** Opening DATA TO EXAMINE block **
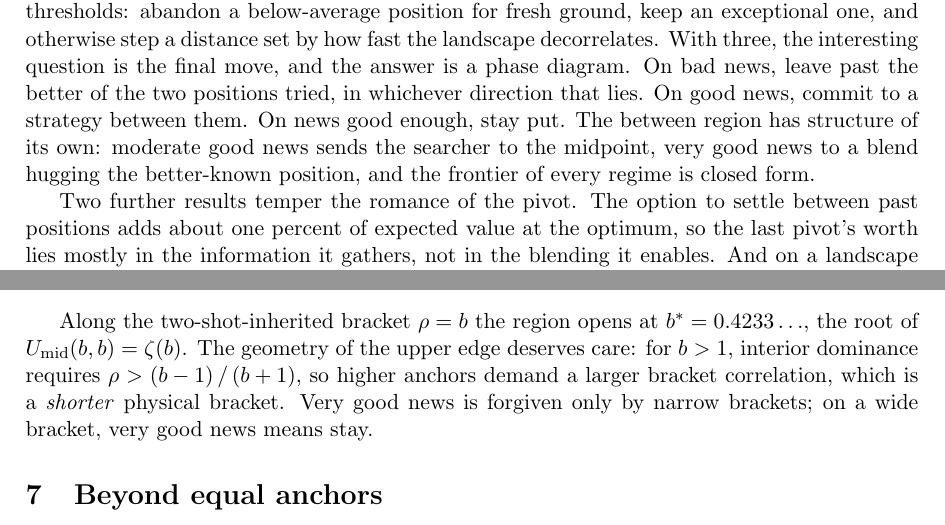
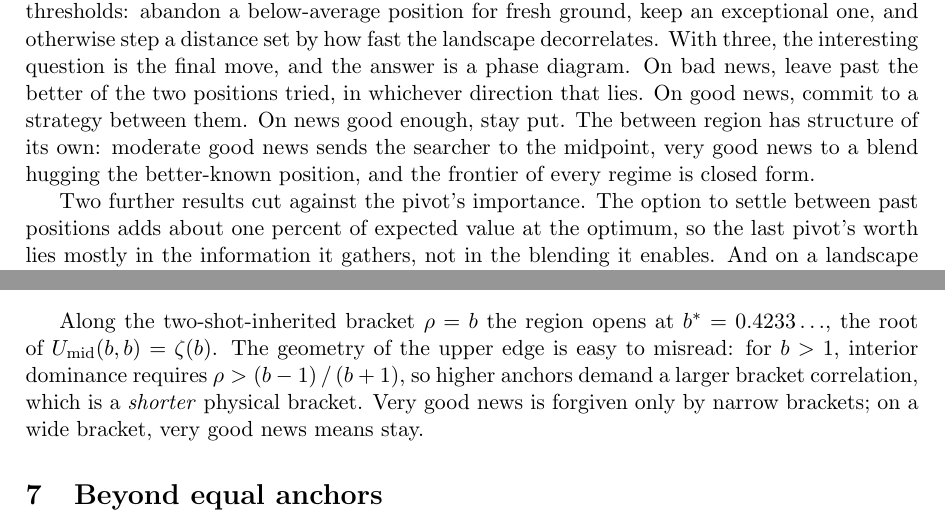
Before and after one commit to microprediction/browniansearch, a LaTeX paper (papers/grass/grass.tex): two parts of pages 2 and 6 of 11, joined at a grey line, cut so that both start at the same text. Compiled offline with pdfLaTeX.

Commit message:
Remove two flourishes flagged by the style rules Co-Authored-By: Claude Fable 5 <noreply@anthropic.com>

```diff
--- a/papers/grass/grass.tex
+++ b/papers/grass/grass.tex
@@ -90,7 +90,7 @@ the searcher to the midpoint, very good news to a blend hugging the
 better-known position, and the frontier of every regime is closed
 form.
 
-Two further results temper the romance of the pivot. The option to
+Two further results cut against the pivot's importance. The option to
 settle between past positions adds about one percent of expected
 value at the optimum, so the last pivot's worth lies mostly in the
 information it gathers, not in the blending it enables. And on a
@@ -402,8 +402,8 @@ $\left(1-u\right)^{2}\ge 0$.
 
 Along the two-shot-inherited bracket $\rho=b$ the region opens at
 $b^{*}=0.4233\ldots$, the root of $U_{\mathrm{mid}}(b,b)=\zeta(b)$.
-The geometry of the upper edge deserves care: for $b>1$, interior
-dominance requires $\rho>\left(b-1\right)/\left(b+1\right)$, so
+The geometry of the upper edge is easy to misread: for $b>1$,
+interior dominance requires $\rho>\left(b-1\right)/\left(b+1\right)$, so
 higher anchors demand a larger bracket correlation, which is a
 \emph{shorter} physical bracket. Very good news is forgiven only by
 narrow brackets; on a wide bracket, very good news means stay.
```
Also changed, not shown: papers/grass.pdf, papers/grass/grass.pdf, 1 other file.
** Closing DATA TO EXAMINE block **
• **WHAT IS EXPECTED**
We ask that the entries above be copied exactly, with the pictures omitted.

• **RESULT BELOW**
Before and after one commit to microprediction/browniansearch, a LaTeX paper (papers/grass/grass.tex): two parts of pages 2 and 6 of 11, joined at a grey line, cut so that both start at the same text. Compiled offline with pdfLaTeX.

Commit message:
Remove two flourishes flagged by the style rules Co-Authored-By: Claude Fable 5 <noreply@anthropic.com>

```diff
--- a/papers/grass/grass.tex
+++ b/papers/grass/grass.tex
@@ -90,7 +90,7 @@ the searcher to the midpoint, very good news to a blend hugging the
 better-known position, and the frontier of every regime is closed
 form.
 
-Two further results temper the romance of the pivot. The option to
+Two further results cut against the pivot's importance. The option to
 settle between past positions adds about one percent of expected
 value at the optimum, so the last pivot's worth lies mostly in the
 information it gathers, not in the blending it enables. And on a
@@ -402,8 +402,8 @@ $\left(1-u\right)^{2}\ge 0$.
 
 Along the two-shot-inherited bracket $\rho=b$ the region opens at
 $b^{*}=0.4233\ldots$, the root of $U_{\mathrm{mid}}(b,b)=\zeta(b)$.
-The geometry of the upper edge deserves care: for $b>1$, interior
-dominance requires $\rho>\left(b-1\right)/\left(b+1\right)$, so
+The geometry of the upper edge is easy to misread: for $b>1$,
+interior dominance requires $\rho>\left(b-1\right)/\left(b+1\right)$, so
 higher anchors demand a larger bracket correlation, which is a
 \emph{shorter} physical bracket. Very good news is forgiven only by
 narrow brackets; on a wide bracket, very good news means stay.
```
Also changed, not shown: papers/grass.pdf, papers/grass/grass.pdf, 1 other file.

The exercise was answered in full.